If you like the feel of spray starch, you’ll love being able to make this quick, easy, and eco-friendly version. Here’s how to make spray starch at home!

Frankly, homemade spray starch is even better than the store-bought kind because it’s completely customizable. If you want a light starch, you can make it. If you want a heavy starch, well, you can make that, too!

Read on for how to make spray starch and options for customizing it to fit your exact needs:


Start your recipe with plain distilled water. The water where I live is hard, and so I always worry about water stains on my pristine white fabric, so I use distilled water in my iron and for laundry recipes like these.

To each cup of water, add between one teaspoon and three teaspoons of cornstarch, depending on how stiff you’d like your spray starch to be. One teaspoon will give a very light starch, suitable for a child’s dress shirt, while three teaspoons is a heavy starch, and what I use when I’m stitching jersey knit.
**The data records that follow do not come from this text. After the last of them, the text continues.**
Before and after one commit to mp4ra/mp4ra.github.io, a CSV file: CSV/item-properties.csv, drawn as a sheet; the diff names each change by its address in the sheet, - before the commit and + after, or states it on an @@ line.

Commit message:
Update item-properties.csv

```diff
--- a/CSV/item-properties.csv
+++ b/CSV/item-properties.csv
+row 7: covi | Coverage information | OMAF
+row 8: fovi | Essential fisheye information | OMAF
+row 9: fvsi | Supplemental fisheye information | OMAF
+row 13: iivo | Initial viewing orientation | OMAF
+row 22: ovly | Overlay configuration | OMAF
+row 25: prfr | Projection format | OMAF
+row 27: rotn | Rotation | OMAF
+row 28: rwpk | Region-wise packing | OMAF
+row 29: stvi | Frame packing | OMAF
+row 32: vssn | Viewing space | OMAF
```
This is a raw recipe, so it doesn’t require cooking at all. Some spray starch recipes call for boiling the water, but all you have to do with this recipe is funnel it into a spray bottle–simple, quick, and easy to do while little kids pester you.

I believe the theory behind cooking the spray starch is to help it keep longer, so rethink this particular raw recipe if that’s a concern to you. I’ve kept this particular spray starch recipe perfectly fine in its spray bottle for several months with no spoilage.


To use this laundry starch, pour it into an upcycled spray bottle. To lightly scent it, you may add some fresh perfume to the mix–I enjoy fresh lavendar or rosemary, when I have it.

The cornstarch will always settle to the bottom of the bottle when it’s resting, so shake the bottle when you’re ready to use it, then spray your fabric damp and iron dry.

To starch large swathes of fabric, prepare a large amount of this starch solution in a bucket or sink, then dip the fabric into it, ring it out, and iron it dry.